Start of Block
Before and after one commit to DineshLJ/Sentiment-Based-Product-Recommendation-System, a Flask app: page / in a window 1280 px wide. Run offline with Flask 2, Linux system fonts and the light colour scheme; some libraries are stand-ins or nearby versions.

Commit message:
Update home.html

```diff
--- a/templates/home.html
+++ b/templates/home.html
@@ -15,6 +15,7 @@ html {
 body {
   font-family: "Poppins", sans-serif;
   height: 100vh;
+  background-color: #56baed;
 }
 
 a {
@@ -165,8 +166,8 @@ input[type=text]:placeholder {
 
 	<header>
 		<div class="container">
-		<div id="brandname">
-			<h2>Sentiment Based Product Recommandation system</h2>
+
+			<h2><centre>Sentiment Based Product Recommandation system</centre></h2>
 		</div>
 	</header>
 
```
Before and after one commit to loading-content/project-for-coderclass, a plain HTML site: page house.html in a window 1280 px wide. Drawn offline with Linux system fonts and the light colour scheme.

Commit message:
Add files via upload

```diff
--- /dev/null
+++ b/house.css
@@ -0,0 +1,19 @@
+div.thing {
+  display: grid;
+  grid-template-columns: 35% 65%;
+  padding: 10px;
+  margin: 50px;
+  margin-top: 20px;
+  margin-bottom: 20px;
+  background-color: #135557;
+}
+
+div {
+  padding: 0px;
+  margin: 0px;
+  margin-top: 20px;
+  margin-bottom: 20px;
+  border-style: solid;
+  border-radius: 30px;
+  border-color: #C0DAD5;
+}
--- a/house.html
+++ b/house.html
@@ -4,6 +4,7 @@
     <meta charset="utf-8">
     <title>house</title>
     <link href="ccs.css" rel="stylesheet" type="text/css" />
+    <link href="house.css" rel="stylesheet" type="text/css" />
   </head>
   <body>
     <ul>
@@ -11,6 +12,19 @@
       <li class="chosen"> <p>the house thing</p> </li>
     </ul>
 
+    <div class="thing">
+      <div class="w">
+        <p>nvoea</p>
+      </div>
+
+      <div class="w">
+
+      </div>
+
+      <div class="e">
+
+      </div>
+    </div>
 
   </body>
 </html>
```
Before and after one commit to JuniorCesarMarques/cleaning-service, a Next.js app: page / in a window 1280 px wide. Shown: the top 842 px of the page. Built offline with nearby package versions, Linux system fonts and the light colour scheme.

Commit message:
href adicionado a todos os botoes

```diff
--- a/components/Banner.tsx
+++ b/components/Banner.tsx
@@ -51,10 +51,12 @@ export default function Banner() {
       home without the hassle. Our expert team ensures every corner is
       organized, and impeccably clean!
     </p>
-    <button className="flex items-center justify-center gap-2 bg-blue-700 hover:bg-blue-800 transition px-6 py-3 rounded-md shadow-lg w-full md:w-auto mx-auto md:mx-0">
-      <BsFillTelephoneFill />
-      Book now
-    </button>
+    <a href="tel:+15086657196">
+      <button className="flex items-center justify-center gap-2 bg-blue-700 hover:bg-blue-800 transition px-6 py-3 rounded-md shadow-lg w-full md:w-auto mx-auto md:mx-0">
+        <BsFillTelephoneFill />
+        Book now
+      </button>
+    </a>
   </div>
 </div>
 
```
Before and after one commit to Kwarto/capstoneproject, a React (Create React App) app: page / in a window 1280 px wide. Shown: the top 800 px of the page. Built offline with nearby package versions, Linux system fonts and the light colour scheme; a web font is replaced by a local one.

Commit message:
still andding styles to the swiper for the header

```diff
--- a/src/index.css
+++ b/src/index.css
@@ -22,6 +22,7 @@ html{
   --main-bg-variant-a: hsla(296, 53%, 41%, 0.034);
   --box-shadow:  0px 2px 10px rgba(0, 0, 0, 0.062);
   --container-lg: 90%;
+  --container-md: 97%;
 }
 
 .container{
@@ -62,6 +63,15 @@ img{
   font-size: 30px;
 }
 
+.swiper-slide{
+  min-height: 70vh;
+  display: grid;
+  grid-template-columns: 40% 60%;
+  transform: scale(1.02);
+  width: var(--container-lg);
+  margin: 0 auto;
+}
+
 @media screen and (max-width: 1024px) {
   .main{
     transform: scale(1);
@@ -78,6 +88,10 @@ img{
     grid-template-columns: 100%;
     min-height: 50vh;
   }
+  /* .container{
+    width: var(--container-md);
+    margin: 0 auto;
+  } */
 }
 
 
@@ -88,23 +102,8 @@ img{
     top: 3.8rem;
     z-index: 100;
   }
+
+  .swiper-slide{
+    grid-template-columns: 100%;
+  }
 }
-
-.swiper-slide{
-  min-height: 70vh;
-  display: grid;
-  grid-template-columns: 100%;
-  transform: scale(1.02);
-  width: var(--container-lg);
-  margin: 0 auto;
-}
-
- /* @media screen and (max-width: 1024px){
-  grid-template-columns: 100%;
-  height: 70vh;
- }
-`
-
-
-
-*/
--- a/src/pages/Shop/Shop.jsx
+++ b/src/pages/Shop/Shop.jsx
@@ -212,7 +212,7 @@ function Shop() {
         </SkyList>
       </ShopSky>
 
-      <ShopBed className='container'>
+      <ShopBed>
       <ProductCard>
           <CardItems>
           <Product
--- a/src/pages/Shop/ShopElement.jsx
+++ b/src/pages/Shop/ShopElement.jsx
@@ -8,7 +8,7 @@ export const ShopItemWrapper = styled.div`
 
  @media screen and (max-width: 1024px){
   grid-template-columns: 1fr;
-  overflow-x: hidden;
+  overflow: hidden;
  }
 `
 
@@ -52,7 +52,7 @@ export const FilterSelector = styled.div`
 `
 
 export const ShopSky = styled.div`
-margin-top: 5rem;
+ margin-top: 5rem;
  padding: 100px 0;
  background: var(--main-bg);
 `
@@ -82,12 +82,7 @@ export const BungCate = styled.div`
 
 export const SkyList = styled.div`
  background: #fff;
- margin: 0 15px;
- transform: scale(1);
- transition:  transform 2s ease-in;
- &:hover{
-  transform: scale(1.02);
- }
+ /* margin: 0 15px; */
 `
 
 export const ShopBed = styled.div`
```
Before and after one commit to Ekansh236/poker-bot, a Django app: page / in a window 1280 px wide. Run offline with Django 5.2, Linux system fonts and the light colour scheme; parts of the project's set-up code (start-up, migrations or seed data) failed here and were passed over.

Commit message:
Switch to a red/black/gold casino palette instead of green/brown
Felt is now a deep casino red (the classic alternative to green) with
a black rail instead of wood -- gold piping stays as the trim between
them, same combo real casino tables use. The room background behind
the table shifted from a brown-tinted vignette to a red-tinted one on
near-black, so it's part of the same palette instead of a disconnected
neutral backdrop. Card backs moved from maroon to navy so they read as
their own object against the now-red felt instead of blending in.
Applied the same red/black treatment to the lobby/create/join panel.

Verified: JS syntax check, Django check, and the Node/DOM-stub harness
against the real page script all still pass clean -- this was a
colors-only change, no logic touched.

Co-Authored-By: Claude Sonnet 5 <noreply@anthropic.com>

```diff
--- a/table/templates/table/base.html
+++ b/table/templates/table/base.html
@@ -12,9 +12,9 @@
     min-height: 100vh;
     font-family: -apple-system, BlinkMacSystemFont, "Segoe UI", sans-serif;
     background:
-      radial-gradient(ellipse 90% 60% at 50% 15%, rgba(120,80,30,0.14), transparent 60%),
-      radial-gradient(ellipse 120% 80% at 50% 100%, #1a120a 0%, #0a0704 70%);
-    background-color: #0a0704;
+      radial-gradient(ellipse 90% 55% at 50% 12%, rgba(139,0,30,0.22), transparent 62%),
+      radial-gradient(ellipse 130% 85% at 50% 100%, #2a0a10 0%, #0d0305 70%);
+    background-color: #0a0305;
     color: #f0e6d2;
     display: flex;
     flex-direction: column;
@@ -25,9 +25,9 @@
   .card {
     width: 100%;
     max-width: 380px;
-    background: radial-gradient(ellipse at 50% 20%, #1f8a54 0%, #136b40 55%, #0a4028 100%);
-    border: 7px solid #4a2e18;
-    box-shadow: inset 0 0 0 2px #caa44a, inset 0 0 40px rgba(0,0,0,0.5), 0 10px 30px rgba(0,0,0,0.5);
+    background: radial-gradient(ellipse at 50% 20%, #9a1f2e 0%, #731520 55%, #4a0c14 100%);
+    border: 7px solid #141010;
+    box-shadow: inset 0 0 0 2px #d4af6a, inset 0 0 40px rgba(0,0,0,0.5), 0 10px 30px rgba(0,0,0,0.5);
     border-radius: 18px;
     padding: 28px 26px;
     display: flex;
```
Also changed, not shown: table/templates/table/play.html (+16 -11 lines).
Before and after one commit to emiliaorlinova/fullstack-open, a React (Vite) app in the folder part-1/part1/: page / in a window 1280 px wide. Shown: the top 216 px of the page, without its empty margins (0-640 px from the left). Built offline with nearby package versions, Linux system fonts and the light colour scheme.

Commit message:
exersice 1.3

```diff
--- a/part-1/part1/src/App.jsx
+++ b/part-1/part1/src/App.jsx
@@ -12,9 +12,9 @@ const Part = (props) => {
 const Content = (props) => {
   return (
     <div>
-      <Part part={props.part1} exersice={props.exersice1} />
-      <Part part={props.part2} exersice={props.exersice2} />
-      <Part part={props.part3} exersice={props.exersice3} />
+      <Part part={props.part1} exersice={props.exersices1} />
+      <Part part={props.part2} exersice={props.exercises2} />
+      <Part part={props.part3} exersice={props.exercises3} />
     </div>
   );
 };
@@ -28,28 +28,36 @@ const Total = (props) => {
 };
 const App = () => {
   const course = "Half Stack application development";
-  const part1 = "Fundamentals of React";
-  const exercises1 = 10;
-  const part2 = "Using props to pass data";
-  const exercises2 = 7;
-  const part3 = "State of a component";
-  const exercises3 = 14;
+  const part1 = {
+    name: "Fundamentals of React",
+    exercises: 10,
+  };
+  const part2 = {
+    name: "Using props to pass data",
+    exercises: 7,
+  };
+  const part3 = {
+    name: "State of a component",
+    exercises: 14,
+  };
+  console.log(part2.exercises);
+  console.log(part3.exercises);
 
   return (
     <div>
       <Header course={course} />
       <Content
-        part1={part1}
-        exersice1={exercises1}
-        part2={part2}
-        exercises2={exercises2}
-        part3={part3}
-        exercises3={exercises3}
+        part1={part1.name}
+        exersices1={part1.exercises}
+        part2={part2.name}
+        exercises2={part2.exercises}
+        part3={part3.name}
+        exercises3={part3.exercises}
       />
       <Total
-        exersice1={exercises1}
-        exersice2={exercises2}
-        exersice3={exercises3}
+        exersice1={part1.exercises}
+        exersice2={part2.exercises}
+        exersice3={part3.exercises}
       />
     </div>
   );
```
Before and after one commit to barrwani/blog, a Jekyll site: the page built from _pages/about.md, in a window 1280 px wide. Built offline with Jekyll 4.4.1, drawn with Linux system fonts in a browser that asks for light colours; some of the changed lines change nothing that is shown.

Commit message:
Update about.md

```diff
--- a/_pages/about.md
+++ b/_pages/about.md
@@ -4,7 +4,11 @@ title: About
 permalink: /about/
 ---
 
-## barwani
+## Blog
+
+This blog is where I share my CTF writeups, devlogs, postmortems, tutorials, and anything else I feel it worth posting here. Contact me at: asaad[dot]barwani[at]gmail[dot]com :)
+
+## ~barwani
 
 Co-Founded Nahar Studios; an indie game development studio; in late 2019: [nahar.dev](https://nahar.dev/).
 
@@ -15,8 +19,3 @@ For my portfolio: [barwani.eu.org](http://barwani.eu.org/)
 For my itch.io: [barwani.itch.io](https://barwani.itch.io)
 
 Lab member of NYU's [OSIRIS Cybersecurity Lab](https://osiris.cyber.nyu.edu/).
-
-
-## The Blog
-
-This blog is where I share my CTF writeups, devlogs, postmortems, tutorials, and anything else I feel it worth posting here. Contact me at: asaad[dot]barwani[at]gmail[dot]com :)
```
End of Block
A single number is the whole answer: how many lines of the records contain the word "columns".

ANSWER SECTION
7